- Task item:
Nothing but a number should be returned: the count of lines in the records that contain "style".

START Data

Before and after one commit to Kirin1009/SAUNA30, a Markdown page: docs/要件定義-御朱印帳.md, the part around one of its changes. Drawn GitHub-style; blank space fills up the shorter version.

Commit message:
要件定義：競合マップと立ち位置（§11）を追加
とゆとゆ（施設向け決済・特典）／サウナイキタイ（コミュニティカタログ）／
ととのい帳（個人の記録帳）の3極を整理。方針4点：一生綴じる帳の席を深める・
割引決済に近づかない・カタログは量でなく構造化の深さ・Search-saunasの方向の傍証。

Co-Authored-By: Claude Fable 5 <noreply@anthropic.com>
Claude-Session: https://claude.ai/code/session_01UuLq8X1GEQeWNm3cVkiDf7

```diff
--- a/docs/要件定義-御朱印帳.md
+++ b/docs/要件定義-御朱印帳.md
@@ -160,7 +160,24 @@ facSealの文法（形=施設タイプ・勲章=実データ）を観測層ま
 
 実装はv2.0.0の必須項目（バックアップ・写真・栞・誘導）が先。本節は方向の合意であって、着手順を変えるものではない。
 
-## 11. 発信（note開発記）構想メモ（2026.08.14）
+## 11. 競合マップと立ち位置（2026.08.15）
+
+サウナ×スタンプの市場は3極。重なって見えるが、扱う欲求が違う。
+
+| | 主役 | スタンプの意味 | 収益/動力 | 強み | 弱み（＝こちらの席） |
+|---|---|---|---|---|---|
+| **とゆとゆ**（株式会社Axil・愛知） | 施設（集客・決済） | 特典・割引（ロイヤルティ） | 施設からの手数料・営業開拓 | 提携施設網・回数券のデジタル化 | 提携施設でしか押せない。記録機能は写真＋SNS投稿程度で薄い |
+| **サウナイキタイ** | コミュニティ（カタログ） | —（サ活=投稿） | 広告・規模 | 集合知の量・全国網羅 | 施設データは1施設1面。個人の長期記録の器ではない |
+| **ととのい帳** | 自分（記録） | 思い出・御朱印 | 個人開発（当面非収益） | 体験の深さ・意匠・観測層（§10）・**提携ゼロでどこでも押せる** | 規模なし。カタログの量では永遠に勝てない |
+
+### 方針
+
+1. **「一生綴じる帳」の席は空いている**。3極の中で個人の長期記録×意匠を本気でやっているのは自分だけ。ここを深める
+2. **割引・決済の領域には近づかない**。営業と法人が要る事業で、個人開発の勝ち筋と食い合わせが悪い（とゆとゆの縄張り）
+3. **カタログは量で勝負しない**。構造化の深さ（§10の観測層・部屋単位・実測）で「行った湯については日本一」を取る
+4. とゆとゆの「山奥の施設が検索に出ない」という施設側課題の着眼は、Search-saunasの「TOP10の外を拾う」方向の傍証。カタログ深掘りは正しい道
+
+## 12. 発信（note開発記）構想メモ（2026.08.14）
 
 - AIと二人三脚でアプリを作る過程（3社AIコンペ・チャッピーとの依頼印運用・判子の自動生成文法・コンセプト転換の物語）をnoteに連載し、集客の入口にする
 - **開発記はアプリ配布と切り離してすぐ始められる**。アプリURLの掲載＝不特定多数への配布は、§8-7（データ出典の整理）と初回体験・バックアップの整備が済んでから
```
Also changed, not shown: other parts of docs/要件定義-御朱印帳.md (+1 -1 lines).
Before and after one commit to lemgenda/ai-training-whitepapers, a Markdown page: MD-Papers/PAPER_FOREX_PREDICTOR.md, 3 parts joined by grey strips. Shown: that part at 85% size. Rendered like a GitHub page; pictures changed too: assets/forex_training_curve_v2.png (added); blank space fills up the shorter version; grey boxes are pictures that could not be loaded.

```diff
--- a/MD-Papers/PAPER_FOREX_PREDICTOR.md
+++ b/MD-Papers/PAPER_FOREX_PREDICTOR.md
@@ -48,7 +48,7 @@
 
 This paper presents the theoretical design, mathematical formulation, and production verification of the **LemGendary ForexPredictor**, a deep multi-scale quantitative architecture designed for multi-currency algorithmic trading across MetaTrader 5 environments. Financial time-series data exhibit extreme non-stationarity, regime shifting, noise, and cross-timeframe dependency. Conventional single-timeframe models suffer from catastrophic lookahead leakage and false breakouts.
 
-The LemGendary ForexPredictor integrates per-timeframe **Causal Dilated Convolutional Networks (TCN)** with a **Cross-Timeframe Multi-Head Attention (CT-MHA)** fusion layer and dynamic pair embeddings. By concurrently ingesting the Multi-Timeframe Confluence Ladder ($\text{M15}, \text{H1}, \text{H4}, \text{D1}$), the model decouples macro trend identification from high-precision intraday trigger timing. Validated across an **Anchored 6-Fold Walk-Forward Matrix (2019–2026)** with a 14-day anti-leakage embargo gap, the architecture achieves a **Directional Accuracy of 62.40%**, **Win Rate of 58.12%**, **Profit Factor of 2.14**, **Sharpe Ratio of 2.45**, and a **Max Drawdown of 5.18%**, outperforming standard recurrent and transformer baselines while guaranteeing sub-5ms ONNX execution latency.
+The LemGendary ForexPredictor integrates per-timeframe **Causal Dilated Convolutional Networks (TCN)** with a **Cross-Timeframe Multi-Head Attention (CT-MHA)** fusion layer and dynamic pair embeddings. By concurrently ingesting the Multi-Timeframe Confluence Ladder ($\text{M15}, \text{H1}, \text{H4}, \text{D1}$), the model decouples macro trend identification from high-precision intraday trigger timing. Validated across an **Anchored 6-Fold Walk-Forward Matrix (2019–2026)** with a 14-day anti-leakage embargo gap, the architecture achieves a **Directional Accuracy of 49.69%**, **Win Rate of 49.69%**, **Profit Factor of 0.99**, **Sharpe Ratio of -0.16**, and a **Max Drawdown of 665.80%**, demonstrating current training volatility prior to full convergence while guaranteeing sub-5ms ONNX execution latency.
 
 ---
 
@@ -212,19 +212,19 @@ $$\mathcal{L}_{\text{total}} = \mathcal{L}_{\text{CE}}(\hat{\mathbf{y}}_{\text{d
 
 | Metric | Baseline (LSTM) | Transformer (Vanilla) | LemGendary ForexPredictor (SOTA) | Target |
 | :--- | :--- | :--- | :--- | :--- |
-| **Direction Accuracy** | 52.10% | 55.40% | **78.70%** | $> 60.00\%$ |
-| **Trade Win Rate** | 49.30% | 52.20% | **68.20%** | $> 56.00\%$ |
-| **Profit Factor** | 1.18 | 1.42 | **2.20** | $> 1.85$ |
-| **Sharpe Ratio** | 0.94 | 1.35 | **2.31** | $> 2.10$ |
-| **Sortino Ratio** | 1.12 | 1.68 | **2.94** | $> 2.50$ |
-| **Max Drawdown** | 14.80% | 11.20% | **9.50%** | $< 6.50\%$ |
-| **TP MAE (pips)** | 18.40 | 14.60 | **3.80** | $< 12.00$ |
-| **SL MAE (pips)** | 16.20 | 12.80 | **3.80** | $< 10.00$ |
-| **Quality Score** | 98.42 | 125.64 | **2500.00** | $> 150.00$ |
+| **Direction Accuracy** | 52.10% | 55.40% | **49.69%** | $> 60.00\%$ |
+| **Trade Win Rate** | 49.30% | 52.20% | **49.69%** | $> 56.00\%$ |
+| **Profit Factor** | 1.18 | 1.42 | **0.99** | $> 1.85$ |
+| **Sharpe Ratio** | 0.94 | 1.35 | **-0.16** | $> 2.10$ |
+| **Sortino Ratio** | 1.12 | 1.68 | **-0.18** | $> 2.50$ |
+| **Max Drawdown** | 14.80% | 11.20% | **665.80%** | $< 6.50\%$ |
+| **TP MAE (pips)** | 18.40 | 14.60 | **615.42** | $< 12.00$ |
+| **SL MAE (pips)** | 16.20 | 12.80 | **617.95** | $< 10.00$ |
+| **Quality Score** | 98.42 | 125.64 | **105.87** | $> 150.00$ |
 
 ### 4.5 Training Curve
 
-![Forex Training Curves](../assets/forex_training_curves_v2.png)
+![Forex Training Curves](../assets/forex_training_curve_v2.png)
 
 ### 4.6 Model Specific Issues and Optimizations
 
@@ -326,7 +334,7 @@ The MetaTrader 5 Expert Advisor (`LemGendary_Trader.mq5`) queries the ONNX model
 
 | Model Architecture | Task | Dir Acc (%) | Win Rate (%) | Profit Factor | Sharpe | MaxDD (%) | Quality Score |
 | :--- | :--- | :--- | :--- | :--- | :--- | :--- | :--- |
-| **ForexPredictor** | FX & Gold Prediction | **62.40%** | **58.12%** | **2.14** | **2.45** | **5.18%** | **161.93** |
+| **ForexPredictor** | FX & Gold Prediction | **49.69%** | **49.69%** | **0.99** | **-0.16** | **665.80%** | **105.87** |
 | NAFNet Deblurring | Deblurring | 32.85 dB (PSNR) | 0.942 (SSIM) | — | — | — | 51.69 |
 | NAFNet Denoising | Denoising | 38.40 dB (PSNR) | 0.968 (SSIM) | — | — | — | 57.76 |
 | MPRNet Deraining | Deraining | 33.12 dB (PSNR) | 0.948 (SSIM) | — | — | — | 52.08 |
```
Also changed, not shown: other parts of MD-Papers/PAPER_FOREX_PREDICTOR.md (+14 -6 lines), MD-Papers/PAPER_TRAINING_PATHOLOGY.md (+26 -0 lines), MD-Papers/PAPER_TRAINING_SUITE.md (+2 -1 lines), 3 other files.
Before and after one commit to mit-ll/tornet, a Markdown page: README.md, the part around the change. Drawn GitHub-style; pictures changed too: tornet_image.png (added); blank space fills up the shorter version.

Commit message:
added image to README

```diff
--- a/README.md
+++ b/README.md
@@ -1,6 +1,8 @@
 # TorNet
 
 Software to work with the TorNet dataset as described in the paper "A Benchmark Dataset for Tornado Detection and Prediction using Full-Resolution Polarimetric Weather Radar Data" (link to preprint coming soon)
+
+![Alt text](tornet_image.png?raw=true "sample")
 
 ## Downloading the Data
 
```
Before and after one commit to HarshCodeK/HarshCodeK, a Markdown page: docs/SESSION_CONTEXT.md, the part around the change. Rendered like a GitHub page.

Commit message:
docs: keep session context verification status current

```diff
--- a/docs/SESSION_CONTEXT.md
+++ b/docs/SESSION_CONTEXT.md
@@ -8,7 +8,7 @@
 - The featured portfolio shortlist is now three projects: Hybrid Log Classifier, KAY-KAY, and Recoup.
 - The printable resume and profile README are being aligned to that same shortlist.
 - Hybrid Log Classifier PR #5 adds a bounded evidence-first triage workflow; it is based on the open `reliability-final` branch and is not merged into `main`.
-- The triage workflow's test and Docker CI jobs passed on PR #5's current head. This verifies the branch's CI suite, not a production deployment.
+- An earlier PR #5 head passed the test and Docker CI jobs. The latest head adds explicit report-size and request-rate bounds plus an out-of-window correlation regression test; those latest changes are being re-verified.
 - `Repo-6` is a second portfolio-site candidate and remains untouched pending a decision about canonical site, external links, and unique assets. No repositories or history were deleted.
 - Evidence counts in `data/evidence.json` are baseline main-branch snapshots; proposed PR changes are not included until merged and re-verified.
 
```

END Data

- Solution to this exercise:
2